“That’s nothing to worry about, Mrs. Tobin. They must have some good reason which they will no doubt explain later.”
“You think so, do you?” the visitor demanded. “What makes you think there is a reason why they should go by without stopping?”
“I have no idea at all,” the young man replied. “I only said that perhaps they had a reason.”
“H’m, is that all you know about it? But I tell you there is a reason, and I’m going to find out. If it wasn’t for leaving Flo alone I’d foot it every step of the way to the quarry this blessed night; that’s what I’d do.”
“Come, come, Mrs. Tobin, there is nothing to worry about,” Mrs. Hampton comforted. “Surely you can trust your husband. Don’t get so excited. Think of those poor people who lost their only daughter last night; drowned herself at Benton’s wharf. What is your trouble compared to theirs?”
“Drowned herself, did you say?” and Mrs. Tobin held up her hands in horror. “Who was she? and why did she drown herself?”

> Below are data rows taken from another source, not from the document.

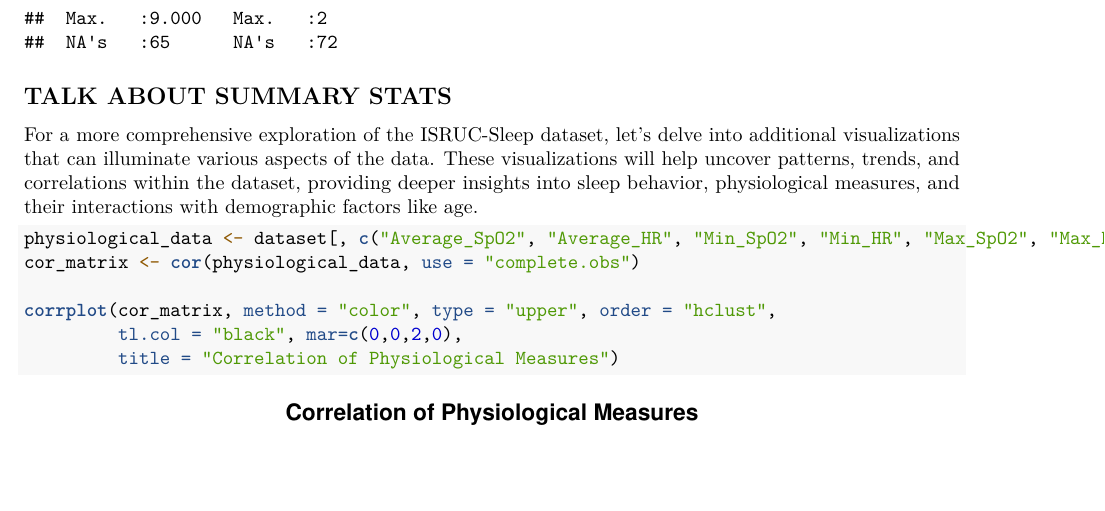
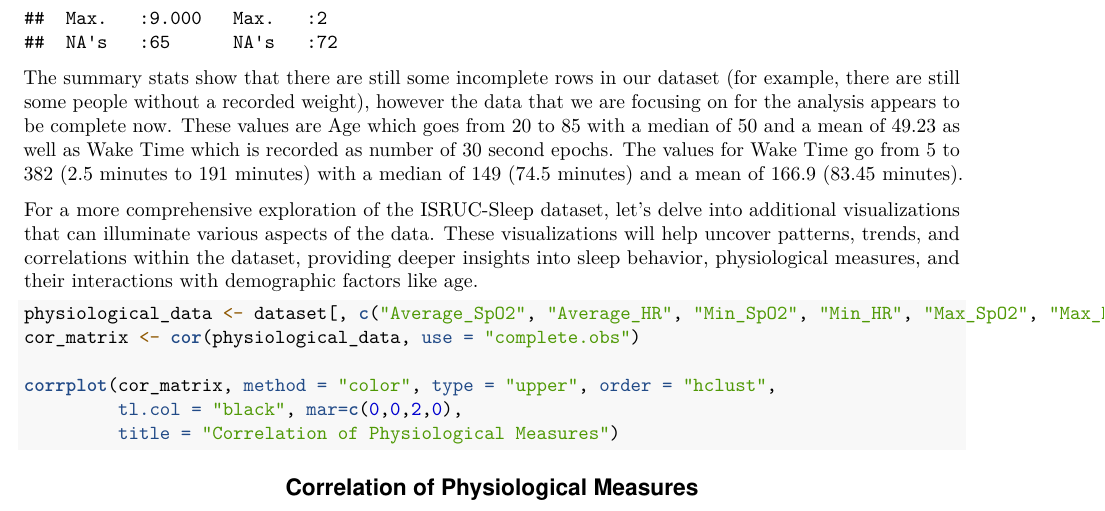
Before and after one commit to josh314151/DATA-601-602-G15, a LaTeX document (602_project.tex): part of page 10 of 20, cut so that both start at the same text, the shorter picture padded with empty space. Compiled offline with pdfLaTeX.

Commit message:
Data Summary

```diff
--- a/602_project.tex
+++ b/602_project.tex
@@ -669,8 +669,14 @@ world.
 ##  NA's   :65      NA's   :72
 \end{verbatim}
 
-\hypertarget{talk-about-summary-stats}{%
-\subsection{TALK ABOUT SUMMARY STATS}\label{talk-about-summary-stats}}
+The summary stats show that there are still some incomplete rows in our
+dataset (for example, there are still some people without a recorded
+weight), however the data that we are focusing on for the analysis
+appears to be complete now. These values are Age which goes from 20 to
+85 with a median of 50 and a mean of 49.23 as well as Wake Time which is
+recorded as number of 30 second epochs. The values for Wake Time go from
+5 to 382 (2.5 minutes to 191 minutes) with a median of 149 (74.5
+minutes) and a mean of 166.9 (83.45 minutes).
 
 For a more comprehensive exploration of the ISRUC-Sleep dataset, let's
 delve into additional visualizations that can illuminate various aspects
```
Also changed, not shown: 602_project.pdf, 602_project_files/figure-latex/unnamed-chunk-14-1.pdf, 602_project_files/figure-latex/unnamed-chunk-15-1.pdf, 602_project_files/figure-latex/unnamed-chunk-15-2.pdf, 602_project_files/figure-latex/unnamed-chunk-16-1.pdf, 602_project_files/figure-latex/unnamed-chunk-17-1.pdf, 602_project_files/figure-latex/unnamed-chunk-19-1.pdf, 602_project_files/figure-latex/unnamed-chunk-22-1.pdf, 602_project_files/figure-latex/unnamed-chunk-24-1.pdf, 602_project_files/figure-latex/unnamed-chunk-4-1.pdf, 602_project_files/figure-latex/unnamed-chunk-7-1.pdf, 602_project_files/figure-latex/unnamed-chunk-9-1.pdf, 4 other files.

“She was Mr. Henry Randall’s daughter, who was greatly worried over some love affair, so I understand.”
“Is that so? My lands! What’s going to happen next? A girl drowned, and my husband and only son running away from me. It is terrible!”
With considerable effort John kept from smiling as he listened to Mrs. Tobin. What to her was a very serious matter, was to him cause for amusement. He was quite sure why the captain had sailed by Beech Cove without stopping as was his custom. Neither could he blame him. Any man would do the same who might have the misfortune to be united to such a woman as Mrs. Tobin. The captain was only acting in self-defence in his dash by his home and the wife he had chosen. John pictured to himself the state of affairs on the “Eb and Flo” had Mrs. Tobin gone aboard and there found the runaway girl. Explanation, he knew, would be useless, and it would be a very serious matter for the captain and his fair passenger. In fact, he felt quite proud of the captain’s action, and considered him in the light of a hero. He pitied him as well, for he knew that he would have to face his wife’s sharp tongue and searching questions upon his next visit home.
While the young man was thinking of these things, Mrs. Hampton was talking with her visitor. The latter was sipping a cup of tea, and nibbling at a piece of cake. She was becoming calmer under Mrs. Hampton’s soothing influence, and inclined to take a brighter view of the situation.
“Keep up courage, Mrs. Tobin,” John told her as he turned to leave the room. “I must hurry away now. If I happen to see the captain I shall tell him of your anxiety. You might, indeed, worry if your husband had the habit of running off with some other woman. But he is too old and steady for such nonsense.” John knew how this would arouse the woman, for jealousy was one of her chief characteristics.